family subsistence.
Impacts of care work: Marriage and Family
- Age at marriage increasing.
- Migrants are often married with children.
o Because it reduced stigma on them.
- Migrants stigmatized as ‘loose’
- Absent wife syndrome.
o As soon as women leave to go to work, their marriage is not as stable,
and often when they come back the husband has often found another
wife.
- Impacts on children
- Decline in fertility.
- Changes in provisioning roles.
- Higher standard of living and consumption.
Factories
- Cheap labour
- Reserve labour force.
- Disposable
- Low skilled.
- Innate capacities
- Personalities
o Docile Bodies
- Vertical Segregation.
o Women at the bottom.
Factory as ‘family’
- Good daughter/sister (kinship) vs autonomous individuals.
- Negotiating images (modesty, sexuality, lesbian)- Philippian maids
- Resolves contradictions between women’s space (domestic) modesty
concerns, and women’s entry into public/labour space.
- Good girl- bad girl (cultural anxieties)
Global Integration: impacts
- Integration often unequal- rich an poor, center and periphery
- Sex typing of work and underlying ideologies.
- Empowerment via work but disempowered by class and ideologies.
- Low skills based on gendered ideologies within household
- New restrictions and new opportunities.
Kinship Patriarchies
- Kinship Patriarchy
o Male structures of authority
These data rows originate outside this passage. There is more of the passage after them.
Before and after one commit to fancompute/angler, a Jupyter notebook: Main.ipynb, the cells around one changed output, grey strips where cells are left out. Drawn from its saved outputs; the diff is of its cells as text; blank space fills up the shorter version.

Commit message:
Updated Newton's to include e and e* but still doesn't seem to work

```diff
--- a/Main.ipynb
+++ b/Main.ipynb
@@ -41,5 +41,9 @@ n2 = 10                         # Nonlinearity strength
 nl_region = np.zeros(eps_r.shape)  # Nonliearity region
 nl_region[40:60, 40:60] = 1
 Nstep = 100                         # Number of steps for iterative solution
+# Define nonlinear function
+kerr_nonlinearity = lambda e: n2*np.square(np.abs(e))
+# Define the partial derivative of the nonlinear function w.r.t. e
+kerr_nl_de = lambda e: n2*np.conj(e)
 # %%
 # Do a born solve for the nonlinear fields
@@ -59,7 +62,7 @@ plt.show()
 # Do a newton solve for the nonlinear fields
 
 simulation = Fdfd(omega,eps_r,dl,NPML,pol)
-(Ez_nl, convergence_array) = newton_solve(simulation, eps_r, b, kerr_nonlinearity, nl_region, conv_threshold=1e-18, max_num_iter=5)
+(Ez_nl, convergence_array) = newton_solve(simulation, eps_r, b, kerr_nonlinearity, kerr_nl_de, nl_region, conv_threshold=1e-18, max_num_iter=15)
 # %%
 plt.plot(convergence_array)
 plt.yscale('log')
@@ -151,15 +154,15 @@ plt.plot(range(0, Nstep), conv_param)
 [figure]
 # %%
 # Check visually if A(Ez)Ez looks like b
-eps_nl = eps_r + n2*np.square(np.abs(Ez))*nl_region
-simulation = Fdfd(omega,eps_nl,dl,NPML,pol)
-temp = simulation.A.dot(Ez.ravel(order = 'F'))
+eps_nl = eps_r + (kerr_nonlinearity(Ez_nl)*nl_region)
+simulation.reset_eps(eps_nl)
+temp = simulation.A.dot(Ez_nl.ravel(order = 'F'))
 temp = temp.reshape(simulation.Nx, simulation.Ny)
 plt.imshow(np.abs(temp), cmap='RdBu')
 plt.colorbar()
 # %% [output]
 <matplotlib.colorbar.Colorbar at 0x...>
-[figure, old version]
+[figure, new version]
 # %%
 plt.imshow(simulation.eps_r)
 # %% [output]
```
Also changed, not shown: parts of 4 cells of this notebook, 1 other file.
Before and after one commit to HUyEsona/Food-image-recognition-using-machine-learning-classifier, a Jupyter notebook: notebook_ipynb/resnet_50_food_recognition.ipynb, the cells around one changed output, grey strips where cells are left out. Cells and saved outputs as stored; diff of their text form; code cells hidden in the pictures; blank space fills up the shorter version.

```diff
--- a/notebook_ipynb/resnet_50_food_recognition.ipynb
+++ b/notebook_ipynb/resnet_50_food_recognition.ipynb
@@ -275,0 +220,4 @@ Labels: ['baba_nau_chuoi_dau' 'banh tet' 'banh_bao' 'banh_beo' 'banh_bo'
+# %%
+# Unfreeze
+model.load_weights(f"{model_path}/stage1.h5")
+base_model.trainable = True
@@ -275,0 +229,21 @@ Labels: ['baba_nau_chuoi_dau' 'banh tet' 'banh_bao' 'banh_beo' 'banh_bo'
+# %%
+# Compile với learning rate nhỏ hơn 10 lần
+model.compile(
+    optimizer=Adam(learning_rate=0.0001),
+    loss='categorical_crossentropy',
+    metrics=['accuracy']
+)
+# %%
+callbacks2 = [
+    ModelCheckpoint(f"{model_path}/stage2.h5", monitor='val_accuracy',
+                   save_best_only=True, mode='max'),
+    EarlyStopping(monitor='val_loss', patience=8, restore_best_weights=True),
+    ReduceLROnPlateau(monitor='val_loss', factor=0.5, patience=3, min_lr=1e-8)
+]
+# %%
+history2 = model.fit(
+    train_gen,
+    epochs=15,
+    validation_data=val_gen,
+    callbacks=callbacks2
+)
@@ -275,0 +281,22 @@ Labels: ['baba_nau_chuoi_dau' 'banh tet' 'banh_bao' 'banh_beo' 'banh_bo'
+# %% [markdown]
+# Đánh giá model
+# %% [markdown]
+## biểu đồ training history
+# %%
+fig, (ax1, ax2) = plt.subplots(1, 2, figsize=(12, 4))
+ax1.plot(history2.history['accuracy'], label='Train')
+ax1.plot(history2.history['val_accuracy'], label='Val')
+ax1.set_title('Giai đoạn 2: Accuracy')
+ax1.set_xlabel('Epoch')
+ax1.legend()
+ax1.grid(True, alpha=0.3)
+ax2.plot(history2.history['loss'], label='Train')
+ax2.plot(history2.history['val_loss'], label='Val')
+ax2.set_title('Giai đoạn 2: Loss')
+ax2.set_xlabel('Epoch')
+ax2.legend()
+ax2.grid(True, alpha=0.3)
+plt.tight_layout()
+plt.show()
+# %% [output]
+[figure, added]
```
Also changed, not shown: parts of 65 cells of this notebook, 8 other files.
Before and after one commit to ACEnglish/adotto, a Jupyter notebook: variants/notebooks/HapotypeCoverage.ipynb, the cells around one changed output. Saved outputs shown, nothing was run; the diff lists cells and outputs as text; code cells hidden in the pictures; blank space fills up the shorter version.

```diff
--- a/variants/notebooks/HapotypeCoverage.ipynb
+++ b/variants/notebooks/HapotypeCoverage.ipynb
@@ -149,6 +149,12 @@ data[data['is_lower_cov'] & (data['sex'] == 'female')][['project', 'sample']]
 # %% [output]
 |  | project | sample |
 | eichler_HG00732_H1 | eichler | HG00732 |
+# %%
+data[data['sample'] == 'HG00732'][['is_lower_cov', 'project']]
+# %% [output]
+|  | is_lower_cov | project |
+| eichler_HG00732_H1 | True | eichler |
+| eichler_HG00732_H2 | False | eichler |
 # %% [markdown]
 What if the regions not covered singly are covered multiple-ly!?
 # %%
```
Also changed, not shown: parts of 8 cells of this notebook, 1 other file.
o Resource and skill allocation (access and control)
o Containment
o Socialization for inequality
o Gender roles and underlying ideologies.
Capitalist Patriarchy
- “Modernized patriarchy”
o New gender divisions of labour
o Paternalism (family principle)
o Labour hierarchies
o Transfer of gender ideologies to the factories.
o New restrictions.

Document Summary

Emergence of new rich" in developing countries and middle class women in. Improve life chances of children: fewer opportunities for men therefore women are forced to go globally. Lucrative business: more in developing countries, agencies will give money to the agents if they can get workers for care work. Remittance alleviates national debts, unemployment at hone, contributes to family subsistence. Migrants are often married with children: because it reduced stigma on them. Absent wife syndrome: as soon as women leave to go to work, their marriage is not as stable, and often when they come back the husband has often found another wife. Vertical segregation: women at the bottom. Negotiating images (modesty, sexuality, lesbian)- philippian maids. Resolves contradictions between women"s space (domestic) modesty concerns, and women"s entry into public/labour space. Integration often unequal- rich an poor, center and periphery. Sex typing of work and underlying ideologies. Empowerment via work but disempowered by class and ideologies.